Eklund C.,Lund University | Eklund C.,Karolinska Institute and Hospital | Forslund O.,Lund University | Wallin K.-L.,Equalis AB | And 3 more authors.
Journal of Clinical Microbiology | Year: 2012

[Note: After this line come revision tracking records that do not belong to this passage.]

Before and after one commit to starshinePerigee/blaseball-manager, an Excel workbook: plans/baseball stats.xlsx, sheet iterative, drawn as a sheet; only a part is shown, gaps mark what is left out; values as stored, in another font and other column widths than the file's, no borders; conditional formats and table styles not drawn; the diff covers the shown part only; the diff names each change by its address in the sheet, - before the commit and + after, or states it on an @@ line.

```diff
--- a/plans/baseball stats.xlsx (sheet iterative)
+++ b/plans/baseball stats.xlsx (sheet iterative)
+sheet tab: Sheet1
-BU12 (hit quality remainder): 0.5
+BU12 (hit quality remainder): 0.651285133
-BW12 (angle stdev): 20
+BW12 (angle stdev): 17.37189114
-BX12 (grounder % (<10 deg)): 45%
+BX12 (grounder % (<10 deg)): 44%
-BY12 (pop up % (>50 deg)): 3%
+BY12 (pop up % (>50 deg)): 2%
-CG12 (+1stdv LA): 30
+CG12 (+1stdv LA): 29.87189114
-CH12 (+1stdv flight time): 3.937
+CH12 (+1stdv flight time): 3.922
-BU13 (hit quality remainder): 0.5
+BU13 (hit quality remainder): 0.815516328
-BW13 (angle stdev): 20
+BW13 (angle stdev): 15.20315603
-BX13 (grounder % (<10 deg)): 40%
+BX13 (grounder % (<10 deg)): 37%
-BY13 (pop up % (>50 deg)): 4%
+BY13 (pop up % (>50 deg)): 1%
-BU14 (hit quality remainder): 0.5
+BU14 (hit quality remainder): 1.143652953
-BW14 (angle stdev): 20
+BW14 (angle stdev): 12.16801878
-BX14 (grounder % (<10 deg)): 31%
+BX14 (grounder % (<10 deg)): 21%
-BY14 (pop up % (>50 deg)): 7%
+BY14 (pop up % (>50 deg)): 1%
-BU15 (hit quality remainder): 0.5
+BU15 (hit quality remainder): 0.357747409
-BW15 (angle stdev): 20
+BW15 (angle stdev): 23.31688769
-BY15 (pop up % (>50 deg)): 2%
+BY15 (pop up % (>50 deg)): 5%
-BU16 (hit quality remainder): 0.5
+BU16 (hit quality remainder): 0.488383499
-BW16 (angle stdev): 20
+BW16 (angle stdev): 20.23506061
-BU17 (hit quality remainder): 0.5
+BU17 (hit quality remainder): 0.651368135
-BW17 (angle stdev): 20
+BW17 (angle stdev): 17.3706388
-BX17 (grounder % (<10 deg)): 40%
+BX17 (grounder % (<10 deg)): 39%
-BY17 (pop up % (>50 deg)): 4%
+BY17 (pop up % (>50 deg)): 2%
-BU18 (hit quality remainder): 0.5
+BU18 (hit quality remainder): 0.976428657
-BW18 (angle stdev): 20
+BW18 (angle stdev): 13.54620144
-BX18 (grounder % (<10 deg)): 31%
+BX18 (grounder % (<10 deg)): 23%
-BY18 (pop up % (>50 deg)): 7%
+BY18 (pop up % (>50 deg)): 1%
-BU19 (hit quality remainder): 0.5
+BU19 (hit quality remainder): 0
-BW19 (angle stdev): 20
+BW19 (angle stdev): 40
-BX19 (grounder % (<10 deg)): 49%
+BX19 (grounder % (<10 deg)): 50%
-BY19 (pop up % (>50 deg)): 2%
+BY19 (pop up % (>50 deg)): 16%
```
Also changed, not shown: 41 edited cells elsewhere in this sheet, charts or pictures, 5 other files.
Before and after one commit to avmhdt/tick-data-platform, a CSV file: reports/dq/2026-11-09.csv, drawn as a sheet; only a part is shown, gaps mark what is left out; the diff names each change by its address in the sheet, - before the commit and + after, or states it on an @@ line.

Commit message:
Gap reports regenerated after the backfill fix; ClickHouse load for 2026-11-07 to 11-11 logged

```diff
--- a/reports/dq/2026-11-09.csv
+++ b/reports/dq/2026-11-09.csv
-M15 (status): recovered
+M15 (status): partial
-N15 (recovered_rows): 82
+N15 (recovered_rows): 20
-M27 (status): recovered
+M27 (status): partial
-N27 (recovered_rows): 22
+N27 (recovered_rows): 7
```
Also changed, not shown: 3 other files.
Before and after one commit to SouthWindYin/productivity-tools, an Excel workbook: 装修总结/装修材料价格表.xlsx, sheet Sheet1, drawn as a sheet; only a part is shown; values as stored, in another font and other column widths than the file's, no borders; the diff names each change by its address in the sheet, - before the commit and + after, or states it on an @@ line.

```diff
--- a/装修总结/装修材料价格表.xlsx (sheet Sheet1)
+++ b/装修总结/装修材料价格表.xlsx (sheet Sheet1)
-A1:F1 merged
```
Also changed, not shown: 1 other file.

Accurate and internationally comparable human papillomavirus (HPV) DNA genotyping is essential both for evaluation of HPV vaccines and for effective monitoring and implementation of vaccination programs. The World Health Organization (WHO) HPV Laboratory Network (LabNet) regularly issues international proficiency studies. The 2010 HPV genotyping proficiency panel for HPV vaccinology contained 43 coded samples composed of purified plasmids of 16 HPV types (HPV types 6, 11, 16, 18, 31, 33, 35, 39, 45, 51, 52, 56, 58, 59, 66, and 68a and 68b) and 3 coded extraction controls. Proficient typing was defined as detection in both single and multiple infections of 50 international units (IU) of HPV type 16 (HPV-16) and HPV-18 DNA and 500 genome equivalents (GE) for the other 14 HPV types. Ninety-eight laboratories worldwide submitted a total of 132 data sets. Twenty-four different HPV genotyping assay methods were used, with Linear Array being the most commonly used. Other major assays used were a line blot assay (Inno-LiPa), CLART, type-specific real-time PCR, PCR Luminex, and different microarray assays. Altogether, 72 data sets were proficient for detection of more than 1 type, and only 26 data sets proficiently detected all 16 HPV types. The major oncogenic HPV types, 16 and 18, were proficiently detected in 95.0% (114/120) and 87.0% (94/108) of data sets, respectively. Forty-six data sets reported multiple false-positive results and were considered nonproficient. A trend toward increased sensitivity of assays was seen for the 41 laboratories that participated in both 2008 and 2010. In conclusion, continued global proficiency studies will be required for establishing comparable and reliable HPV genotyping services for vaccinology worldwide. Copyright © 2012, American Society for Microbiology. All Rights Reserved. Source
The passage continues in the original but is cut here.